### Information given ###

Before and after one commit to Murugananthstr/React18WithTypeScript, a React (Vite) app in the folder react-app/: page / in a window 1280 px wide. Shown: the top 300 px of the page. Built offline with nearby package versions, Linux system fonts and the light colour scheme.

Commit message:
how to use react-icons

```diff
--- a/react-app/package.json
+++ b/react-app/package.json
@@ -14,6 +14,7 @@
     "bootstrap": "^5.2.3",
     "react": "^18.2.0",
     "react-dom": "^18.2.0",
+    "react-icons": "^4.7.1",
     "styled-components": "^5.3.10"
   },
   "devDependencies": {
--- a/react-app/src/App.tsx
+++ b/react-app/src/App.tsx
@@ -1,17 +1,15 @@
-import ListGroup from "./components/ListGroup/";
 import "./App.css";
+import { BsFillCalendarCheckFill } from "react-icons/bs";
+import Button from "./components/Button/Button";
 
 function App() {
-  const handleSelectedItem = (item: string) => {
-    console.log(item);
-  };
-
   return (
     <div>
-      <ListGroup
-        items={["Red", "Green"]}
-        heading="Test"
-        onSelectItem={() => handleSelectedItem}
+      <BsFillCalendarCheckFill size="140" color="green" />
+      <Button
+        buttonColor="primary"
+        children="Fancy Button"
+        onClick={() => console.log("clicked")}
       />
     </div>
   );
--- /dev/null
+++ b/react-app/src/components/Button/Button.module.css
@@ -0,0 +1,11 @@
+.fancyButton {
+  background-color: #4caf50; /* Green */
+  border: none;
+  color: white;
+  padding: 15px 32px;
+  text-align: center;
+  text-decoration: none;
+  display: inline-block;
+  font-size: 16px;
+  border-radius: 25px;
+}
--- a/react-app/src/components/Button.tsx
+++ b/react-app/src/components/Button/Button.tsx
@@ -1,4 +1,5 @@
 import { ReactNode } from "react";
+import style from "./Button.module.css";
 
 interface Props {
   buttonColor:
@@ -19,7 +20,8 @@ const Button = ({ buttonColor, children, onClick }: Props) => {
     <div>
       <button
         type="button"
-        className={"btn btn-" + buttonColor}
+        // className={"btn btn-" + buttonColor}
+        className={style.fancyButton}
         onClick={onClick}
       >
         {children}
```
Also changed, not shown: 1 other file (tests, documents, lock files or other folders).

###

Task:
From the first line to the last, write out the data exactly.

Answer to this task:
Before and after one commit to Murugananthstr/React18WithTypeScript, a React (Vite) app in the folder react-app/: page / in a window 1280 px wide. Shown: the top 300 px of the page. Built offline with nearby package versions, Linux system fonts and the light colour scheme.

Commit message:
how to use react-icons

```diff
--- a/react-app/package.json
+++ b/react-app/package.json
@@ -14,6 +14,7 @@
     "bootstrap": "^5.2.3",
     "react": "^18.2.0",
     "react-dom": "^18.2.0",
+    "react-icons": "^4.7.1",
     "styled-components": "^5.3.10"
   },
   "devDependencies": {
--- a/react-app/src/App.tsx
+++ b/react-app/src/App.tsx
@@ -1,17 +1,15 @@
-import ListGroup from "./components/ListGroup/";
 import "./App.css";
+import { BsFillCalendarCheckFill } from "react-icons/bs";
+import Button from "./components/Button/Button";
 
 function App() {
-  const handleSelectedItem = (item: string) => {
-    console.log(item);
-  };
-
   return (
     <div>
-      <ListGroup
-        items={["Red", "Green"]}
-        heading="Test"
-        onSelectItem={() => handleSelectedItem}
+      <BsFillCalendarCheckFill size="140" color="green" />
+      <Button
+        buttonColor="primary"
+        children="Fancy Button"
+        onClick={() => console.log("clicked")}
       />
     </div>
   );
--- /dev/null
+++ b/react-app/src/components/Button/Button.module.css
@@ -0,0 +1,11 @@
+.fancyButton {
+  background-color: #4caf50; /* Green */
+  border: none;
+  color: white;
+  padding: 15px 32px;
+  text-align: center;
+  text-decoration: none;
+  display: inline-block;
+  font-size: 16px;
+  border-radius: 25px;
+}
--- a/react-app/src/components/Button.tsx
+++ b/react-app/src/components/Button/Button.tsx
@@ -1,4 +1,5 @@
 import { ReactNode } from "react";
+import style from "./Button.module.css";
 
 interface Props {
   buttonColor:
@@ -19,7 +20,8 @@ const Button = ({ buttonColor, children, onClick }: Props) => {
     <div>
       <button
         type="button"
-        className={"btn btn-" + buttonColor}
+        // className={"btn btn-" + buttonColor}
+        className={style.fancyButton}
         onClick={onClick}
       >
         {children}
```
Also changed, not shown: 1 other file (tests, documents, lock files or other folders).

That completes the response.